A Christmas Day seizure of more than 80 kilograms of methamphetamine (shabu) at a storage facility in the Batangas, southwest Luzon, is the work of Mexico’s notorious Sinaloa drug cartel according to the Philippine National Police (PNP).
The 84-kilo haul, worth an estimated $9.5 million, was accompanied by a cache of weapons. Three suspected drug traffickers were also taken into custody by PNP agents.
“This is the first time [that] we have confirmed the Mexicans [are] already here,” Bartolome Tobias, the PNP’s Anti-Illegal Drugs Special Operations Task Force chief, told The Inquirer.
One of the arrested traffickers, Gary Tan, has alleged ties to a Filipino-American named Jorge Torres and two Mexican nationals connected to the cartel. Tobias claims that the group runs a “big-time drug syndicate” in Manila.
The PNP’s director general, Alan Purisima, said that the Sinaloa cartel was likely working in tandem with Chinese organized crime groups already active in the country.
“We can see they are just starting,” Purisima added. “We need to immediately act on this to stop them.”
Charges against the three arrested traffickers, along with Torres and his Mexican associates, have been filed.
In Thailand, student protesters were met with tear gas and rubber bullets as they attempted to block political parties from registering for the country’s February 2nd elections. The Network of Students and People for Reform of Thailand (STR) began their march toward the Thai-Japanese Sports Stadium early Thursday morning.
The Bangkok Post reported that many students were injured, as they “did not prepare equipment to protect themselves.”
Wind blew the gas toward a nearby school where more than 1,000 students had to be evacuated.

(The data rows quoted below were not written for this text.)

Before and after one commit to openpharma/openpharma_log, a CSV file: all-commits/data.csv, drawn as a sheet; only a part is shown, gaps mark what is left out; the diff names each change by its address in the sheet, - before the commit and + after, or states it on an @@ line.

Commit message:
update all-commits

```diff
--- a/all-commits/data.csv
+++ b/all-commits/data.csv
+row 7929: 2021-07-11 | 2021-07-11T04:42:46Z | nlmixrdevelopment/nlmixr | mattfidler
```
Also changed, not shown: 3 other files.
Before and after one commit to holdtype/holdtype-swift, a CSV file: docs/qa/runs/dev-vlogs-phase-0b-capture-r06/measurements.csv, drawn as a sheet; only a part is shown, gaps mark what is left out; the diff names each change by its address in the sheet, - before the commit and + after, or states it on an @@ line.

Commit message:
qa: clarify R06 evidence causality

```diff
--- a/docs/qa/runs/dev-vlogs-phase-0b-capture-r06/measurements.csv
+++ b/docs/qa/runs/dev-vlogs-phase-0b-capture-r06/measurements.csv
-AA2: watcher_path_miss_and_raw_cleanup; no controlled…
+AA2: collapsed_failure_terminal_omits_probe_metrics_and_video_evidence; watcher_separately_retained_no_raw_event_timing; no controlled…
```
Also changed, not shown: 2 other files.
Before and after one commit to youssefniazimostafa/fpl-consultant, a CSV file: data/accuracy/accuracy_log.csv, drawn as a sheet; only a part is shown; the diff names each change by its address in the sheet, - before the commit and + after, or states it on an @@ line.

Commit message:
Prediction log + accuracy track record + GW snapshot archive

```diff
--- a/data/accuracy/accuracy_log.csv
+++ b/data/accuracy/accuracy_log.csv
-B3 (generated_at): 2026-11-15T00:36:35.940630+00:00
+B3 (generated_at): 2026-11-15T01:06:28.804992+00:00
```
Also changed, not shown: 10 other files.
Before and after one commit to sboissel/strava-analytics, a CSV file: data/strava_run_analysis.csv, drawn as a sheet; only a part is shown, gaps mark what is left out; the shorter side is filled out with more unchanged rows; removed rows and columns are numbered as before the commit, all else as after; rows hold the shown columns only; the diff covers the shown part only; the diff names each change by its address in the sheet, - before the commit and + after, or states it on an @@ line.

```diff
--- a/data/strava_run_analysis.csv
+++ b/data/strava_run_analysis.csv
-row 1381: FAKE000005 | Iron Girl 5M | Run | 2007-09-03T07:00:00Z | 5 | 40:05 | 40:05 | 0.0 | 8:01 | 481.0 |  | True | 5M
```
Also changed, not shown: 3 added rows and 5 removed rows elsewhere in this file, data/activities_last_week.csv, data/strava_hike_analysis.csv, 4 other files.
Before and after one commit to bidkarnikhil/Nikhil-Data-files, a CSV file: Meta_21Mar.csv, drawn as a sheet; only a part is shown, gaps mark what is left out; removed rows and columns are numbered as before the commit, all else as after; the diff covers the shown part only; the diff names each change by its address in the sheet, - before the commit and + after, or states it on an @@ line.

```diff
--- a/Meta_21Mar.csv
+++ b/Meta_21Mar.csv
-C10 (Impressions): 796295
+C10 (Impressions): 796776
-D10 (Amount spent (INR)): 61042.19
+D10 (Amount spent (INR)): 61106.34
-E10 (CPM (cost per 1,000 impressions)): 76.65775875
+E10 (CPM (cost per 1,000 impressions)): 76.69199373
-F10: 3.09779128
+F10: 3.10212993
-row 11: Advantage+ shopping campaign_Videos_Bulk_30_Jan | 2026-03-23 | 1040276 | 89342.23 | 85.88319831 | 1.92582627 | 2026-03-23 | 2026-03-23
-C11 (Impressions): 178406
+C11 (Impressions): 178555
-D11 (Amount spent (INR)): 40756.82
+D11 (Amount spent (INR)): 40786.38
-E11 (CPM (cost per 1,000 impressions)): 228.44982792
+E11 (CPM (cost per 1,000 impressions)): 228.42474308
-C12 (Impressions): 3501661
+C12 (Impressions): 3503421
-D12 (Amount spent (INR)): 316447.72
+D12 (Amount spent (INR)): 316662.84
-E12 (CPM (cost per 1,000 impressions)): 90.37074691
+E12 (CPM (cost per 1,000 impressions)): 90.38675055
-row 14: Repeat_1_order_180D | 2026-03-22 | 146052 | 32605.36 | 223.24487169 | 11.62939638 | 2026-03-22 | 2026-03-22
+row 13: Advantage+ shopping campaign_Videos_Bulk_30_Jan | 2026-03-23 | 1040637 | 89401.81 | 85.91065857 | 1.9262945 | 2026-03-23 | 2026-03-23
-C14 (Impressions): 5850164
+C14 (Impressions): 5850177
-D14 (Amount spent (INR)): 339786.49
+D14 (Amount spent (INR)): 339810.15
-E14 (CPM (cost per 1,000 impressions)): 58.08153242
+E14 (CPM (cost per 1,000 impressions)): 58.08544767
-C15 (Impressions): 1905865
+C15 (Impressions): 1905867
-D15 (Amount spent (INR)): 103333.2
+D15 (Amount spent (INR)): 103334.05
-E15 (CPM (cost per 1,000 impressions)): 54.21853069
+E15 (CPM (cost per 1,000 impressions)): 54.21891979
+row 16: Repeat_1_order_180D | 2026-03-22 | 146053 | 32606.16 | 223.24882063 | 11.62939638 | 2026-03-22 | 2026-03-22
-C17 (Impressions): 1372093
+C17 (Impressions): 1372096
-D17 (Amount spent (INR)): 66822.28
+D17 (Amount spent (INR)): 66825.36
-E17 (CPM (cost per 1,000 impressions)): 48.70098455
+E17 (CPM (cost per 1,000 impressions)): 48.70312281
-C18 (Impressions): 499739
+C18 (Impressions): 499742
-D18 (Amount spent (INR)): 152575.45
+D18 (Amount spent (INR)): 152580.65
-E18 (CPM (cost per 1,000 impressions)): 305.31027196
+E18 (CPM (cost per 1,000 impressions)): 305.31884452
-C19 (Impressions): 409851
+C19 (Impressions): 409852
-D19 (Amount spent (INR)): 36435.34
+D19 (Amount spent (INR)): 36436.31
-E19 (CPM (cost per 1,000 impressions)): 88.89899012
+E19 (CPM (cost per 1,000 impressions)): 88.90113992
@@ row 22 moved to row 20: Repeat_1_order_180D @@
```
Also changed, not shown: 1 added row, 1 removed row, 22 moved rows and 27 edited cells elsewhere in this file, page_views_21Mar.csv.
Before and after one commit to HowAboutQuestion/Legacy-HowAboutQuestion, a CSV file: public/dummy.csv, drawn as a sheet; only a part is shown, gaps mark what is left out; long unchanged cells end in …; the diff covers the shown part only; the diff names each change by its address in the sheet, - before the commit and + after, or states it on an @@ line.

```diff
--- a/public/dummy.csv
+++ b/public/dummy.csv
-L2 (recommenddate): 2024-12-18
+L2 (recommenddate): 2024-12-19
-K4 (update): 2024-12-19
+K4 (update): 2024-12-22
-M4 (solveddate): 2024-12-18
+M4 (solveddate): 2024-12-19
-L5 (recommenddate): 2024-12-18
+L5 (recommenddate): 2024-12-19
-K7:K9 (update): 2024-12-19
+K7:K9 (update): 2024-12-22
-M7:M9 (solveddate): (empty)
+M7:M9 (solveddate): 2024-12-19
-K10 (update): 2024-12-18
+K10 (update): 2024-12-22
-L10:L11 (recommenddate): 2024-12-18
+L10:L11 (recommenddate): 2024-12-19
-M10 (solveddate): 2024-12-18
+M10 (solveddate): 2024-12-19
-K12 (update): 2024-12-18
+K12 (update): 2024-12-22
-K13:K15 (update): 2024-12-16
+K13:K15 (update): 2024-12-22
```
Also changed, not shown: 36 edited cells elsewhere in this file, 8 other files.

Prime Minister Yingluck Shinawatra dissolved parliament and called for new elections after weeks of protests led by anti-government “Yellow Shirts.” The demonstrators said that more political reforms are necessary before polling can take place.
A different kind of protest is taking place in the Cambodian capital of Phnom Penh. Garment workers have teamed up with the political opposition, demanding that Prime Minister Hun Sen raise wages.
Cambodia’s Garment Manufacturers Association called on members to cease operations for the following week, stating that factories could be damaged if workers didn’t join the strike.
With about 500 garment factories employing more than half a million Cambodians, a strike could be damaging to the economy. Clothing is Cambodia’s number one export, but some factory employees are paid just $80 a month.
The garment industry protestors have voiced their support for Sam Rainsy, the opposition leader who has accused Hun Sen of election rigging. The Cambodian protesters, unlike their Thai counterparts, are demanding an election.